The RLLC Act was assented to on 20 November 2013. Since that time, data from the residential parks register shows growth in communities, sites and residents. (See table below.) 

The growth and apparent improved viability of the land lease community industry cannot be attributed solely to the RLLC Act but we think it is fair to say the Act has been instrumental in encouraging confidence in the industry. 

Improved governance

When it comes to improved governance, unfortunately the RLLC Act appears to have fallen short. Governance in this context is essentially about operator conduct. It is about how operators conduct business in relation to the residents of the community. The government sought to improve operator conduct through the introduction of a negative licensing system and mandatory education for all new operators. 

To enable this new regime the RLLC Act contains a number of provisions including rules of conduct for operators. The rules require operators to: have knowledge and understanding of relevant legislation; act honestly, fairly and professionally with all parties in a negotiation or transaction carried out as operator; not engage in high pressure tactics, harassment or harsh or unconscionable conduct; ensure employees comply with the legislation; not misrepresent the nature or effect of a provision of the legislation. 

Although they read well, the rules of conduct have proven ineffective. Many home owners have complained about breaches of the rules of conduct to the regulator (NSW Fair Trading), however feedback provided to the Tenants’ Union is that this has not resulted in improved operator conduct.

Mandatory education for all new operators was also cited by the government as key to improving governance. Again, this objective has fallen short because there is no effective system of providing education or monitoring which operators have participated.

Another tool designed to improve governance is the requirement on the Commissioner for Fair Trading to publish on the internet particulars of enforcement or disciplinary action against an operator. Unfortunately the Commissioner does not currently publish this information.

Poor operator conduct is still a significant issue for many home owners across the State because the measures in the RLLC Act geared towards improving governance have been ineffective. In order to improve governance we need processes to address poor conduct including a proactive approach to compliance and enforcement. This requires a genuine commitment from government to address this issue and have a properly resourced regulator.

Protection of residents

The RLLC Act did bring some improvements to the rights of home owners and enhanced protection in certain areas. The removal of the old principal place of residence test has provided greater security of tenure, and beneficiaries and executors of deceased estates are now clearly covered by the Act.

The RLLC Act improved rights and protections regarding home sales and increased a home owners ability to determine who lives with them. Other improvements are around access arrangements, tree maintenance and greater access to the Tribunal to have a dispute resolved.
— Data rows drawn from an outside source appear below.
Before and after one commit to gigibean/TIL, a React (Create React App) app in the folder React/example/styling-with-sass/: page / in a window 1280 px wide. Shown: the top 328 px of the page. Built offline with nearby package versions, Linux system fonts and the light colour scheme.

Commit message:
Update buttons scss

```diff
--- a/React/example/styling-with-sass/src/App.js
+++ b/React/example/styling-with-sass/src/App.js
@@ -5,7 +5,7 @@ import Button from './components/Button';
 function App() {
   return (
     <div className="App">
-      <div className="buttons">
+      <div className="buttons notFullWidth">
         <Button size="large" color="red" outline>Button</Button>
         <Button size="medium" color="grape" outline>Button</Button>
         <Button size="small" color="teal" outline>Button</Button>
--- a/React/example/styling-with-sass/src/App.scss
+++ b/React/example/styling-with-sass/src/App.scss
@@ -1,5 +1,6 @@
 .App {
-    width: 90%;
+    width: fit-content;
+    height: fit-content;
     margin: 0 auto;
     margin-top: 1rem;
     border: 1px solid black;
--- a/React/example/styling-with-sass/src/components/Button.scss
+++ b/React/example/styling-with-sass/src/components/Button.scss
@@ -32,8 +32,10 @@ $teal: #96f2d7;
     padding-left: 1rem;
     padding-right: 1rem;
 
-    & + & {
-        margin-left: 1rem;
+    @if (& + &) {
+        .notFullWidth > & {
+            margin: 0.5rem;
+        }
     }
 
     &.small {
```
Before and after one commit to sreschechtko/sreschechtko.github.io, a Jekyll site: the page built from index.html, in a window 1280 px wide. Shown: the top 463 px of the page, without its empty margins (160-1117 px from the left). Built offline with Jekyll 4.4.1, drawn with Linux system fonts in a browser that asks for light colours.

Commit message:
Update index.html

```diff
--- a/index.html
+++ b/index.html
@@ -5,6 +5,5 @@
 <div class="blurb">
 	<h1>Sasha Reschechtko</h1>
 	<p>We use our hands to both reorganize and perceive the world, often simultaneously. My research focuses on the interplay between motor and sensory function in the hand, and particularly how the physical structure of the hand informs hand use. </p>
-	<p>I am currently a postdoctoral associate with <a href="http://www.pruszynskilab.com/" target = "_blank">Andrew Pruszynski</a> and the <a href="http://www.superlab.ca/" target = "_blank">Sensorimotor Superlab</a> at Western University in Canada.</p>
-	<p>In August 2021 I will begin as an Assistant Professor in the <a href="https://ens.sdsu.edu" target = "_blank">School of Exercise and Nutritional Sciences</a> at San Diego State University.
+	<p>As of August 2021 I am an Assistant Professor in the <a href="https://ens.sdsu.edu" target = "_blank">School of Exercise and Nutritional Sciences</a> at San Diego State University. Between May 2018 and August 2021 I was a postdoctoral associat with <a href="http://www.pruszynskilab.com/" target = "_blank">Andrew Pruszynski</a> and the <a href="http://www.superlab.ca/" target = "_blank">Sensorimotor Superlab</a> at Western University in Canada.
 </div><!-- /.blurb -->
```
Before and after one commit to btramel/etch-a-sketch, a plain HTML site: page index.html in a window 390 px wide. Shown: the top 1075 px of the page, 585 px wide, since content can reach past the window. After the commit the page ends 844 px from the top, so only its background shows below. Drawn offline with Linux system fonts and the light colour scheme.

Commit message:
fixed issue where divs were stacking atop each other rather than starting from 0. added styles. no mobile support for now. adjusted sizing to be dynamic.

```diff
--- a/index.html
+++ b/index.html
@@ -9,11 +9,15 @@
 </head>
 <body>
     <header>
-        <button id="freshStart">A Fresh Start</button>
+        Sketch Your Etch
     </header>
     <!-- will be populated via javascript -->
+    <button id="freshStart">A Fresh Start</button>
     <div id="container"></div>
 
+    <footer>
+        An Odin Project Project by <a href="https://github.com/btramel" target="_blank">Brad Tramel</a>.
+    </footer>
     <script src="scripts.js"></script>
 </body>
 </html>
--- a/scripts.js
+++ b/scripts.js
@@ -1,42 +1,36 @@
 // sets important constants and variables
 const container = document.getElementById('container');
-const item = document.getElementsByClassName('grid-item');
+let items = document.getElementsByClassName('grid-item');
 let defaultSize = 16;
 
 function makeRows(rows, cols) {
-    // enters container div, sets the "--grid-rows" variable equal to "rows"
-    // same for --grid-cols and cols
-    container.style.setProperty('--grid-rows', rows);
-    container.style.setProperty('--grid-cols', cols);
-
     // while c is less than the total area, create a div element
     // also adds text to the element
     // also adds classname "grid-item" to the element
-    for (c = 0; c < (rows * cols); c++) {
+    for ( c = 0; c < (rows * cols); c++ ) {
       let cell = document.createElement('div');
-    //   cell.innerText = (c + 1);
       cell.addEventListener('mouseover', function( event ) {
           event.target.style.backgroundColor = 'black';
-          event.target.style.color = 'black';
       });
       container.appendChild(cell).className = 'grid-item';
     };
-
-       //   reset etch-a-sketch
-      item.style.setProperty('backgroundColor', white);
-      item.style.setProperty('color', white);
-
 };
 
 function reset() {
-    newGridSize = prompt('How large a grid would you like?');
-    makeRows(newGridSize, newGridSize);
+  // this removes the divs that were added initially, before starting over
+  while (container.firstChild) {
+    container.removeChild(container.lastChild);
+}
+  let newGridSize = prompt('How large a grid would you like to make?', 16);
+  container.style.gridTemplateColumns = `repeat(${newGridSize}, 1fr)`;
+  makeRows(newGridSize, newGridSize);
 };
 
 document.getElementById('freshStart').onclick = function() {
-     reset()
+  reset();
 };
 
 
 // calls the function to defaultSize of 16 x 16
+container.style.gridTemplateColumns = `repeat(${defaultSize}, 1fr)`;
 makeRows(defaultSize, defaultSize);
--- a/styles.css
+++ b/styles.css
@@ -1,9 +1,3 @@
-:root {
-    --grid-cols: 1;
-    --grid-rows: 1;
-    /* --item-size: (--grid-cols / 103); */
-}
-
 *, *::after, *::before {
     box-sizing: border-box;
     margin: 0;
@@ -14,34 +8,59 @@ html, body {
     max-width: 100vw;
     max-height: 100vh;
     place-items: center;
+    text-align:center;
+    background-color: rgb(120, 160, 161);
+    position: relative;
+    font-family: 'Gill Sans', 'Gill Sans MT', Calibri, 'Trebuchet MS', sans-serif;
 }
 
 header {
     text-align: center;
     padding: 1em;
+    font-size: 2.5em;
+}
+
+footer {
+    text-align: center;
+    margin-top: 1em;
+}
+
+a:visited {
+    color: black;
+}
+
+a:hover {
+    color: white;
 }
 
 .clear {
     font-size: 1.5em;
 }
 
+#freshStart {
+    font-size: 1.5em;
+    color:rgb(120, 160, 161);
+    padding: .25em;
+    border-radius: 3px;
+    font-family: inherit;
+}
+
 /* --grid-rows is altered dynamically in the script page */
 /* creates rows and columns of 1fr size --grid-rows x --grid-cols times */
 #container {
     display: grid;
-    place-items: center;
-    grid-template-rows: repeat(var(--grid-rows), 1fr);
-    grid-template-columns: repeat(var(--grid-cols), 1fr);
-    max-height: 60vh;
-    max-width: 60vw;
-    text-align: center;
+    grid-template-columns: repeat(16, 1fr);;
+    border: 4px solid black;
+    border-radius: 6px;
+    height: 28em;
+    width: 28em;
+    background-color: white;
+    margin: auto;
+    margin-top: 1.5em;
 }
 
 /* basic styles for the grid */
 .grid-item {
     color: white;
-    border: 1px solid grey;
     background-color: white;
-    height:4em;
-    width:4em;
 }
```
Conversely, some prior legislative protections appear to have been diminished rather than enhanced. Examples include: the relaxation of subject matter for community rules; the apparent transfer of site maintenance costs to home owners; the removal of assignment rights; reduced ability to challenge site fee increases; and, increased difficulty to achieve a site fee reduction when services or facilities are withdrawn or reduced.

The RLLC Act has a difficult job to do. It must balance the rights of parties with different interests, and that is not easy. It is unlikely the balance will ever be perfect but, at present the Act seems weighted too heavily in favour of operators and, having facilitated growth and viability, it now needs to tilt back towards better protecting residents.

It is important for land lease community residents to engage with the review process and let the government know what is and what is not working. There are a number of ways to do this including writing a submission and talking with your local Member of Parliament. 

The Tenants’ Union will be participating in the review and we have already started consulting with residents.